_Aim of the exercise_: Leave the pictures out and return every line below exactly.

_Records_:
= Beginning of Section =

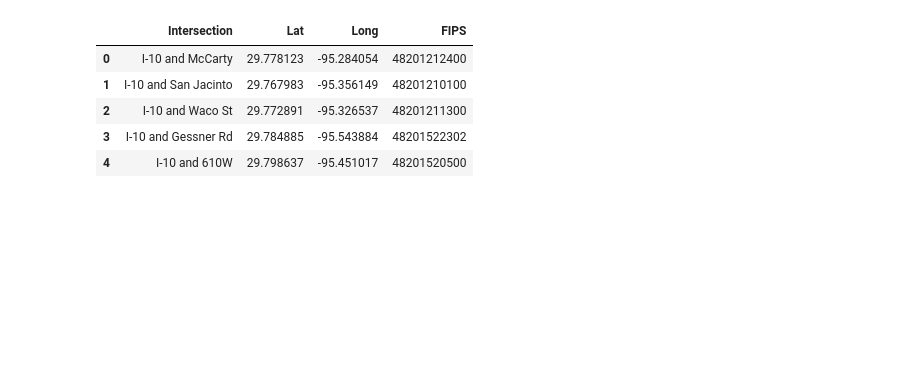
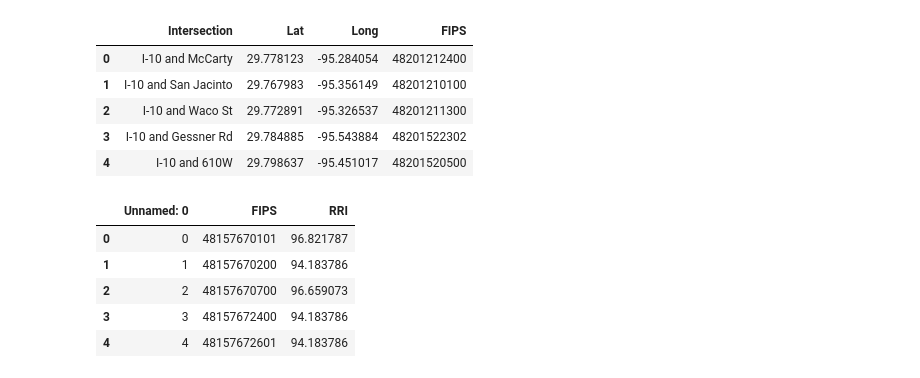
Before and after one commit to eccadena/FIPS_Investment_Decision_Project, a Jupyter notebook: notebooks/choropleth.ipynb, the cells around one changed output. Drawn from its saved outputs; the diff is of its cells as text; code cells hidden in the pictures; blank space fills up the shorter version.

Commit message:
Adding Choropleths for Rent Risk Index

```diff
--- a/notebooks/choropleth.ipynb
+++ b/notebooks/choropleth.ipynb
@@ -50,6 +50,19 @@ road_df.head()
 | 2 | I-10 and Waco St | 29.772891 | -95.326537 | 48201211300 |
 | 3 | I-10 and Gessner Rd | 29.784885 | -95.543884 | 48201522302 |
 | 4 | I-10 and 610W | 29.798637 | -95.451017 | 48201520500 |
+# %%
+##Data for Custom Rent Risk Index
+#rent_risk_df = pd.read_csv('../data/cleandata/RRI.csv',dtype={"FIPS": str})
+rent_risk_df = pd.read_csv('../data/cleandata/RRI_2.csv',dtype={"FIPS": str})
+rent_risk_df['RRI']= rent_risk_df['RRI'].apply(lambda x: 100-x)
+rent_risk_df.head()
+# %% [output]
+|  | Unnamed: 0 | FIPS | RRI |
+| 0 | 0 | 48157670101 | 96.821787 |
+| 1 | 1 | 48157670200 | 94.183786 |
+| 2 | 2 | 48157670700 | 96.659073 |
+| 3 | 3 | 48157672400 | 94.183786 |
+| 4 | 4 | 48157672601 | 94.183786 |
 # %%
 ### THIS SHOULD BE A FUNCTION
 
```
Also changed, not shown: parts of 1 cell of this notebook, 3 other files.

= End of Section =

_Result of the task_:
Before and after one commit to eccadena/FIPS_Investment_Decision_Project, a Jupyter notebook: notebooks/choropleth.ipynb, the cells around one changed output. Drawn from its saved outputs; the diff is of its cells as text; code cells hidden in the pictures; blank space fills up the shorter version.

Commit message:
Adding Choropleths for Rent Risk Index

```diff
--- a/notebooks/choropleth.ipynb
+++ b/notebooks/choropleth.ipynb
@@ -50,6 +50,19 @@ road_df.head()
 | 2 | I-10 and Waco St | 29.772891 | -95.326537 | 48201211300 |
 | 3 | I-10 and Gessner Rd | 29.784885 | -95.543884 | 48201522302 |
 | 4 | I-10 and 610W | 29.798637 | -95.451017 | 48201520500 |
+# %%
+##Data for Custom Rent Risk Index
+#rent_risk_df = pd.read_csv('../data/cleandata/RRI.csv',dtype={"FIPS": str})
+rent_risk_df = pd.read_csv('../data/cleandata/RRI_2.csv',dtype={"FIPS": str})
+rent_risk_df['RRI']= rent_risk_df['RRI'].apply(lambda x: 100-x)
+rent_risk_df.head()
+# %% [output]
+|  | Unnamed: 0 | FIPS | RRI |
+| 0 | 0 | 48157670101 | 96.821787 |
+| 1 | 1 | 48157670200 | 94.183786 |
+| 2 | 2 | 48157670700 | 96.659073 |
+| 3 | 3 | 48157672400 | 94.183786 |
+| 4 | 4 | 48157672601 | 94.183786 |
 # %%
 ### THIS SHOULD BE A FUNCTION
 
```
Also changed, not shown: parts of 1 cell of this notebook, 3 other files.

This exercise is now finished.